== EXERCISE ==
Look for "react" in every line of the listing. Copy the lines that have it.

== RECORDS TO USE ==
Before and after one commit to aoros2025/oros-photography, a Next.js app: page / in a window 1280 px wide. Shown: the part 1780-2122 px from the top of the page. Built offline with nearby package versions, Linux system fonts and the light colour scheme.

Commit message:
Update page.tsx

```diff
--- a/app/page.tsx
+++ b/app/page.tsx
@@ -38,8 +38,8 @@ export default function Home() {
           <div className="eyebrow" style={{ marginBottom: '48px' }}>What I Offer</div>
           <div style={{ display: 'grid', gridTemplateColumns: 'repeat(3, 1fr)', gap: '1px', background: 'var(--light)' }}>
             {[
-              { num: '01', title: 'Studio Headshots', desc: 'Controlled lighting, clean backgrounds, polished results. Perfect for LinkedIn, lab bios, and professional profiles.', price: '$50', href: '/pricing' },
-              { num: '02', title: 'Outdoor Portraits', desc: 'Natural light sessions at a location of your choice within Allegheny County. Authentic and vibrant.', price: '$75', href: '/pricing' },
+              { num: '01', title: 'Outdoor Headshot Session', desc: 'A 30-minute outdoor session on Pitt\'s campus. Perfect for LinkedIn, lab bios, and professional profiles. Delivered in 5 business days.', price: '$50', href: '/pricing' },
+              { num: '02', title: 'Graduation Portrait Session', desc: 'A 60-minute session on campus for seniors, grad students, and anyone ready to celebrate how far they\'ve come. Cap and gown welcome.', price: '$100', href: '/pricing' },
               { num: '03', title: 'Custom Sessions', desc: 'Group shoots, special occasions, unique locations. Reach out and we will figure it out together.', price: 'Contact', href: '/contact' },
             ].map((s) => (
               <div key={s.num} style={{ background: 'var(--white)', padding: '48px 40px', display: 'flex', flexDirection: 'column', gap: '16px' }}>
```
---
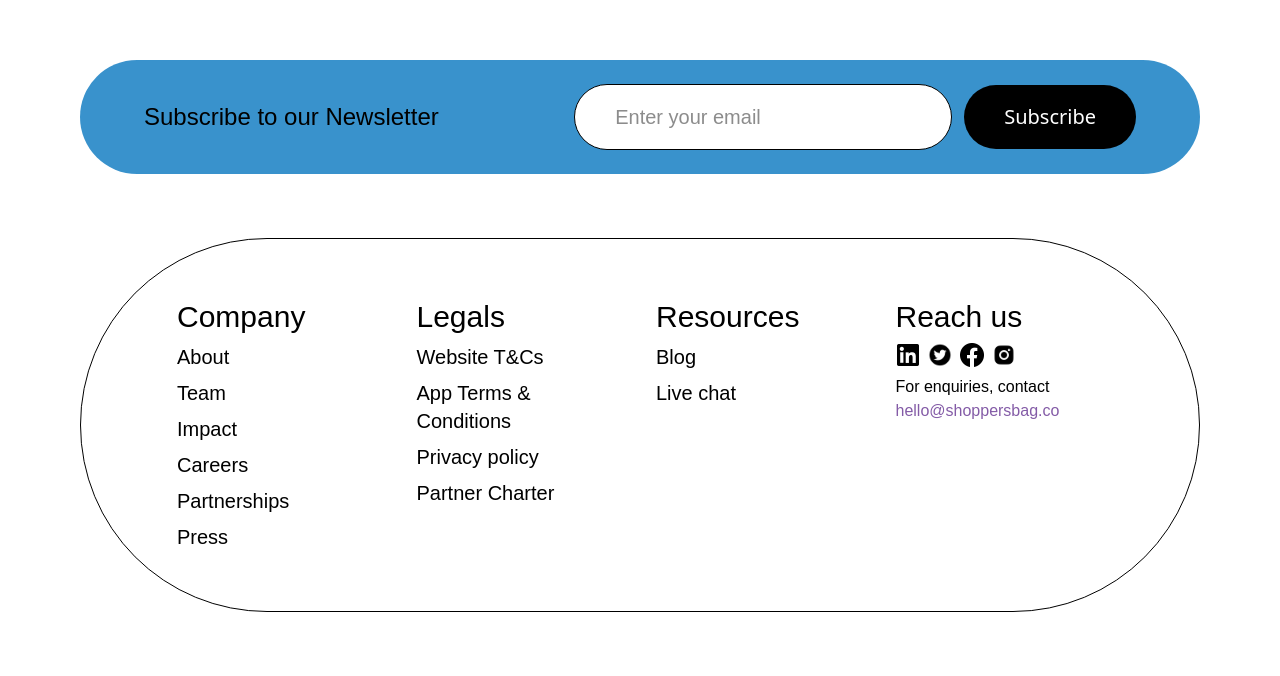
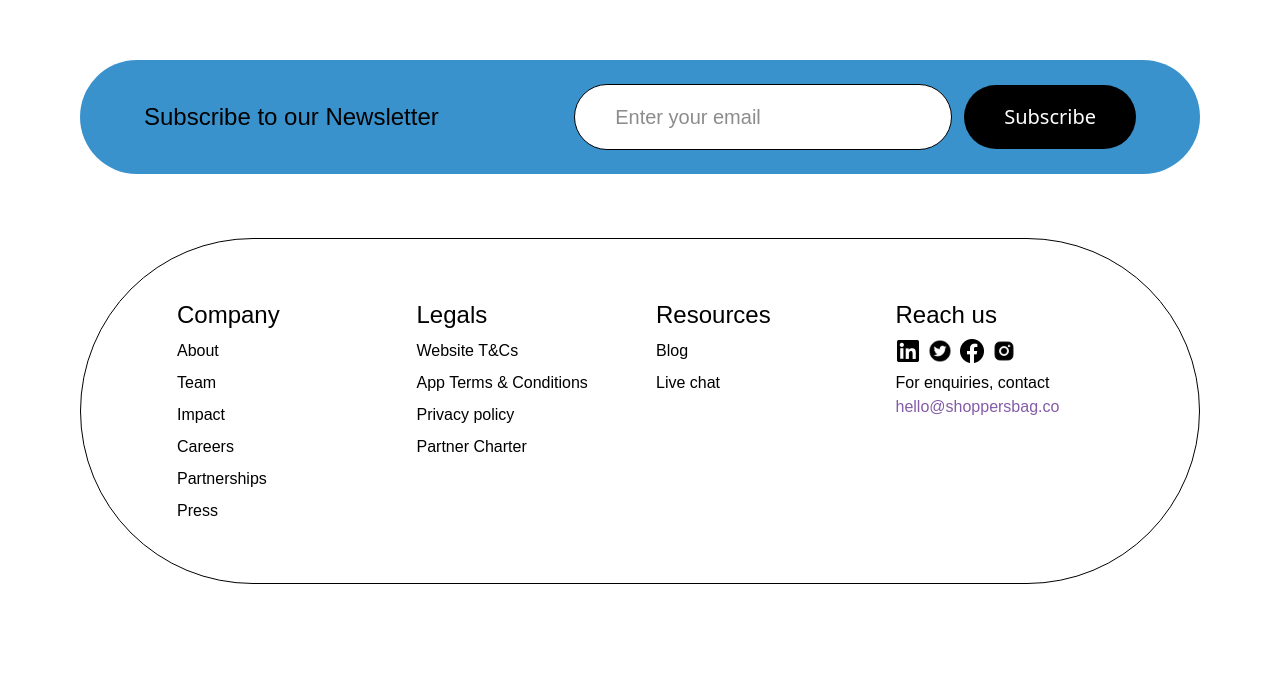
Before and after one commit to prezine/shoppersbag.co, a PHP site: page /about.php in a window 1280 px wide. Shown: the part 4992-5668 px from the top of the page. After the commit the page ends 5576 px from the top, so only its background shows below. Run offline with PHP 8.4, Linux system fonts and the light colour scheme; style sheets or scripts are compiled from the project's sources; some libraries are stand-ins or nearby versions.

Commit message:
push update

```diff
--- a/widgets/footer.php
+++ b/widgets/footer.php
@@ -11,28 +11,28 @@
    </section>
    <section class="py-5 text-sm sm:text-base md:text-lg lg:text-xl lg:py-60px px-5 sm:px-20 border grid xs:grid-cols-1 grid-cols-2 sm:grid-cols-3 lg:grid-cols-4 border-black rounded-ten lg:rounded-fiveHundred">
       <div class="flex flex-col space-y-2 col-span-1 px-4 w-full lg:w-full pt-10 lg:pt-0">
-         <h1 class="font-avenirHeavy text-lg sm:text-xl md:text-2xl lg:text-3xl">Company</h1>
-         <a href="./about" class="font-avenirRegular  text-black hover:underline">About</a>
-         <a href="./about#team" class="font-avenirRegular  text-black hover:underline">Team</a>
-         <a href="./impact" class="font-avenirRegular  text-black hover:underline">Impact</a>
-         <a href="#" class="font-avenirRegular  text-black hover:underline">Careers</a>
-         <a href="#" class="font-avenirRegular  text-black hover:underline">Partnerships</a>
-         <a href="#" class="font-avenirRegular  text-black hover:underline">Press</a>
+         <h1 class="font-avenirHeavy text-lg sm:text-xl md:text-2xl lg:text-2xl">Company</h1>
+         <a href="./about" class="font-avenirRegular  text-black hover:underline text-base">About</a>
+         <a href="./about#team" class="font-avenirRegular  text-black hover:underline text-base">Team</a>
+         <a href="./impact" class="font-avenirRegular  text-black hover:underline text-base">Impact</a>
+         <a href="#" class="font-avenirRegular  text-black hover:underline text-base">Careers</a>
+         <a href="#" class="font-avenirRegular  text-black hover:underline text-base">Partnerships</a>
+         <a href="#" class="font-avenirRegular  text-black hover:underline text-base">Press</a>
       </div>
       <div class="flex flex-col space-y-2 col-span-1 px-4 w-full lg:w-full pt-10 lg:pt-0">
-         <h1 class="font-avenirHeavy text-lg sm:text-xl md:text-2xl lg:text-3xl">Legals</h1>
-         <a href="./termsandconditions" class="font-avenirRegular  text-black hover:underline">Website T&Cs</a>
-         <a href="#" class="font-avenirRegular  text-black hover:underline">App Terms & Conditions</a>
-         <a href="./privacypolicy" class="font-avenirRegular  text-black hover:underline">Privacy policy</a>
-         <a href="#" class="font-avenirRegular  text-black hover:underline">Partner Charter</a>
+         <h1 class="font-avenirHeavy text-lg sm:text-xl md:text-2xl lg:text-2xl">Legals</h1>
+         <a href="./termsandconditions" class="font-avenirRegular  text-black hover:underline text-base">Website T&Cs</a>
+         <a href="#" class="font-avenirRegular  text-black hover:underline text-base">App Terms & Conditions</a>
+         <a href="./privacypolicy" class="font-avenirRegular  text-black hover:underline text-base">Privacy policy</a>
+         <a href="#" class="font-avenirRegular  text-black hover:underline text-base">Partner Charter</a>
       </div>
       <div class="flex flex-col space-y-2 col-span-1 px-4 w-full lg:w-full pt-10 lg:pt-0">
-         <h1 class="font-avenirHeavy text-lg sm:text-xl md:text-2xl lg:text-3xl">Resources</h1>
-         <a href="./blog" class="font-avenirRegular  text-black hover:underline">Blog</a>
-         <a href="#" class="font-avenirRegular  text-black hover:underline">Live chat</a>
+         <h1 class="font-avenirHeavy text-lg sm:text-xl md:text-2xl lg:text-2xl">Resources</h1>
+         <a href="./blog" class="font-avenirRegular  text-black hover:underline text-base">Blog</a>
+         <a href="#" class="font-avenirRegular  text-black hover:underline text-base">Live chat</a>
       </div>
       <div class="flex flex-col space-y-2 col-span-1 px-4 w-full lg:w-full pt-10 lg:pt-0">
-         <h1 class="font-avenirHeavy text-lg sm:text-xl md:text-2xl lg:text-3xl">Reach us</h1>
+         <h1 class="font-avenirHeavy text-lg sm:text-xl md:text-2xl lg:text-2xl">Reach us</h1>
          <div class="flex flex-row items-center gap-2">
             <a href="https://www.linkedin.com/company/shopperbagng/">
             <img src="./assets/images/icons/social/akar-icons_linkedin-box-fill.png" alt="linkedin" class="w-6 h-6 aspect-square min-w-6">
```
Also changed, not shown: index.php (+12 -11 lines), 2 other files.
--
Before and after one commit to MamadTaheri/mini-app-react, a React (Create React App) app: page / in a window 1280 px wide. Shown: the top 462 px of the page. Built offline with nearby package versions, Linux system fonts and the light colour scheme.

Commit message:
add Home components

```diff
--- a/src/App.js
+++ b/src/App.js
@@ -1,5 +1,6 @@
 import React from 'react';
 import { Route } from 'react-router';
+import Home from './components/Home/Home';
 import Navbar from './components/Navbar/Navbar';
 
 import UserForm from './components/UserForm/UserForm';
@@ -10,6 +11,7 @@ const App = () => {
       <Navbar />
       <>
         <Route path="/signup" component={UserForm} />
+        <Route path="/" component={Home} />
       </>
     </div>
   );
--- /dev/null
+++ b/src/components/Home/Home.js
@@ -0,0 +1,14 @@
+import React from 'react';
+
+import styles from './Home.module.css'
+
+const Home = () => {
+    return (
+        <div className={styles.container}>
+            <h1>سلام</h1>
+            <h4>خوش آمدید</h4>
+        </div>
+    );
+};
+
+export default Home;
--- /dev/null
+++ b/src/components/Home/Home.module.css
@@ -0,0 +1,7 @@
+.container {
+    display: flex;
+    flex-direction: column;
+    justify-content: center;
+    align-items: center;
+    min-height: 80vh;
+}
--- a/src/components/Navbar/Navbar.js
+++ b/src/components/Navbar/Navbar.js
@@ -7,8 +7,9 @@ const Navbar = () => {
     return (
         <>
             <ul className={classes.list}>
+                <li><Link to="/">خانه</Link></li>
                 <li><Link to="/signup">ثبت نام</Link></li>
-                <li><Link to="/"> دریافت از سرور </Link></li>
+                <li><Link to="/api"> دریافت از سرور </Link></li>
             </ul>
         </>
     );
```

== COMPLETED EXERCISE ==
Before and after one commit to MamadTaheri/mini-app-react, a React (Create React App) app: page / in a window 1280 px wide. Shown: the top 462 px of the page. Built offline with nearby package versions, Linux system fonts and the light colour scheme.
 import React from 'react';
 import { Route } from 'react-router';
+import React from 'react';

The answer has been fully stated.